Household spending jumped 5.4% “buoyed by additional easing of pandemic restrictions” and inflation, which outpaced the rise in disposable income.

“As a result, the household savings rate declined, yet still remained in the double-digits for the sixth consecutive quarter,” StatsCan noted.

Demand for mortgages remained strong, and households continued to invest in mutual funds. But deposit growth slowed in Q3, the agency reported.

“Over the last four quarters, net purchases of mutual fund shares have totalled $105.5 billion, more than three times the amount over the same period one year prior,” StatsCan said. “Higher than usual mutual fund purchases have marked a clear shift in behaviour by Canadian households, as they seek out investment vehicles other than cash in which to store some of the excess savings they have accumulated over the course of the pandemic.”

Yet, while the value of household financial assets rose by 1.1% in the third quarter, rising real estate values were the main driver of the increase in household net worth — which jumped $292.2 billion to $15.1 trillion in the third quarter.

The rise in household wealth pushed the total gain versus pre-pandemic levels to $2.8 trillion, RBC Economics reported.

“Those gains have not been evenly distributed with increases to-date concentrated among higher-income households.
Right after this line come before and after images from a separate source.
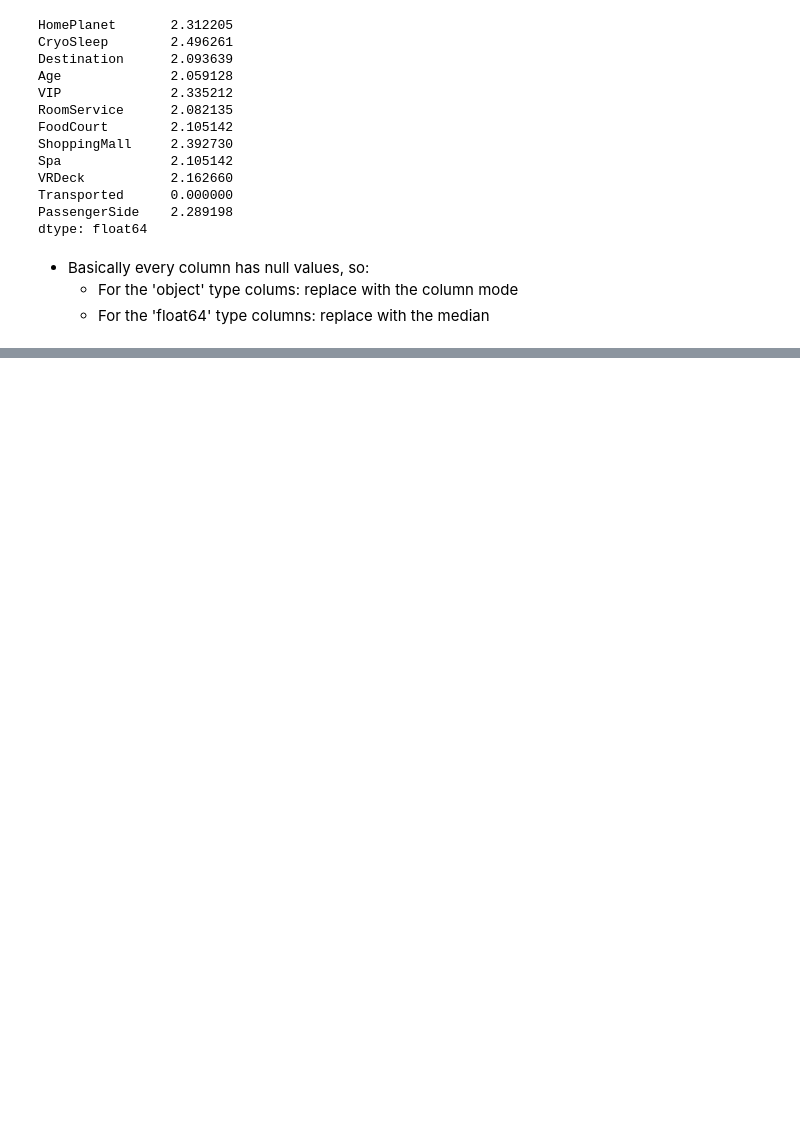
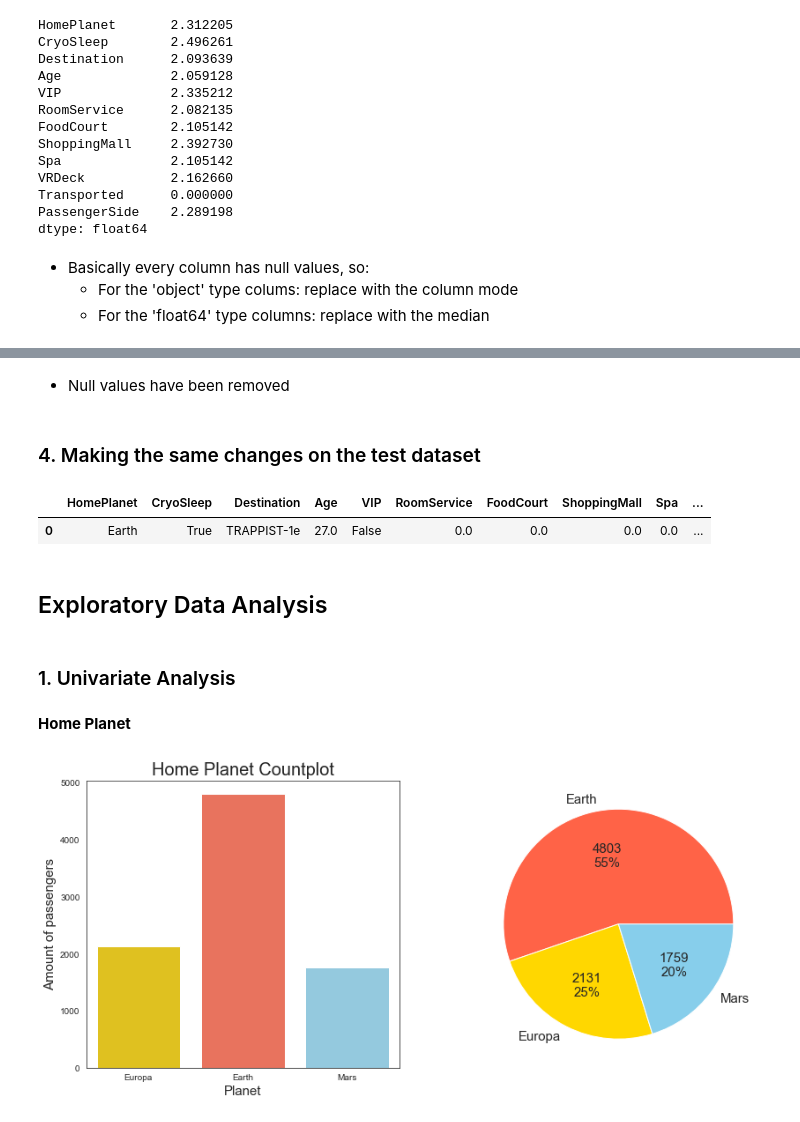
Before and after one commit to macedoti13/Spaceship-Titanic, a Jupyter notebook: TeleportedClassification.ipynb, the cells around one changed output, grey strips where cells are left out. Saved outputs shown, nothing was run; the diff lists cells and outputs as text; code cells hidden in the pictures; blank space fills up the shorter version.

```diff
--- a/TeleportedClassification.ipynb
+++ b/TeleportedClassification.ipynb
@@ -10,7 +10,7 @@ import numpy as np
 import matplotlib.pyplot as plt
 import seaborn as sns
 
-sns.set_style('darkgrid')
+sns.set_style('white')
 %matplotlib inline
 
 from sklearn.model_selection import train_test_split, cross_val_score, GridSearchCV
@@ -207,0 +272,36 @@ dtype: float64
+# %% [markdown]
+- Null values have been removed
+# %% [markdown]
+### 4. Making the same changes on the test dataset
+# %%
+df_test.drop(['PassengerId'], axis=1, inplace=True)
+df_test['PassengerSide'] = df_test.Cabin.str[-1]
+df_test.drop(['Cabin'], axis=1, inplace=True)
+df_test.drop('Name', axis=1, inplace=True
+null_filler(df_test)
+display(df_test.head(1))
+# %% [output]
+|  | HomePlanet | CryoSleep | Destination | Age | VIP | RoomService | FoodCourt | ShoppingMall | Spa | ... |
+| 0 | Earth | True | TRAPPIST-1e | 27.0 | False | 0.0 | 0.0 | 0.0 | 0.0 | ... |
+# %% [markdown]
+## Exploratory Data Analysis
+# %% [markdown]
+### 1. Univariate Analysis
+# %% [markdown]
+**Home Planet**
+# %%
+def label_function(val):
+    return f'{val / 100 * len(df_train):.0f}\n{val:.0f}%'
+
+fig, (ax1, ax2) = plt.subplots(1, 2, figsize=(14,6))
+sns.countplot(ax=ax1, data=df_train, x='HomePlanet', palette=['gold', 'tomato', 'skyblue'])
+ax1.set_title('Home Planet Countplot', size=20)
+ax1.set_ylabel('Amount of passengers', size=15)
+ax1.set_xlabel('Planet', size=15)
+df_train.groupby(['HomePlanet']).size().plot(kind='pie', ax=ax2, autopct=label_function,
+                                             labels=df_train.HomePlanet.value_counts().index,
+                                             textprops={'fontsize': 15}, colors=['tomato', 'gold', 'skyblue'])
+ax2.set_ylabel('')
+plt.show()
+# %% [output]
+[figure, added]
```
Also changed, not shown: parts of 3 cells of this notebook, 1 other file.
Surging home prices boosted equity in real estate which accounted for more than half of the total increase, but savings in the form of cash and deposits are also up $268 billion from pre-pandemic levels,” RBC said.

Meanwhile, households added $51.6 billion worth of debt in the third quarter, which is the second-highest quarterly total on record, after Q2’s record $62.0 billion.

“Mortgages were the primary contributor to the heightened borrowing, with demand of $45.9 billion,” StatsCan noted. “Demand for non-mortgage loans more than doubled to $5.7 billion, as economic growth resumed in the third quarter.”

Amid the rise in borrowing, the household debt-to-income ratio rose from 176.7% in the second quarter to 177.2% in the third quarter.

RBC noted that, despite the latest increase, the debt-to-income ratio “is still well-below pre-pandemic levels because interest rates have been low and household incomes unusually high thanks to large government pandemic support programs.”

StatsCan also reported that the debt service ratio declined in Q3, but RBC said that will begin to rise as central banks begin raising interest rates.

Indeed, with incomes rising, “households have ample purchasing power,” RBC said. “Notwithstanding risks from new virus variants, their ability to spend is expected to underpin demand and inflation growth and keep central banks on track to start hiking interest rates next year.”

RBC forecast that the Bank of Canada will start raising rates in April.

Overall, the data release confirmed that “household finances remained in good shape ahead of the holiday season,” TD Economics said in a report. “Wealth and income continued to rise, while the relative cost of servicing debt declined for the third consecutive quarter.”

“Next year, however, households could face a trifecta of headwinds: elevated inflation, dwindling savings cushion, and higher interest rates,” TD cautioned.

However, the current “mix of debt is slightly less interest-rate sensitive than pre-pandemic, with more in the form of fixed-rate mortgages that don’t reset right away as market interest rates move,” RBC noted. “But high household debt levels, and sensitivity to interest rate increases, were a key vulnerability for the Canadian economy pre-pandemic and will be after it as well.”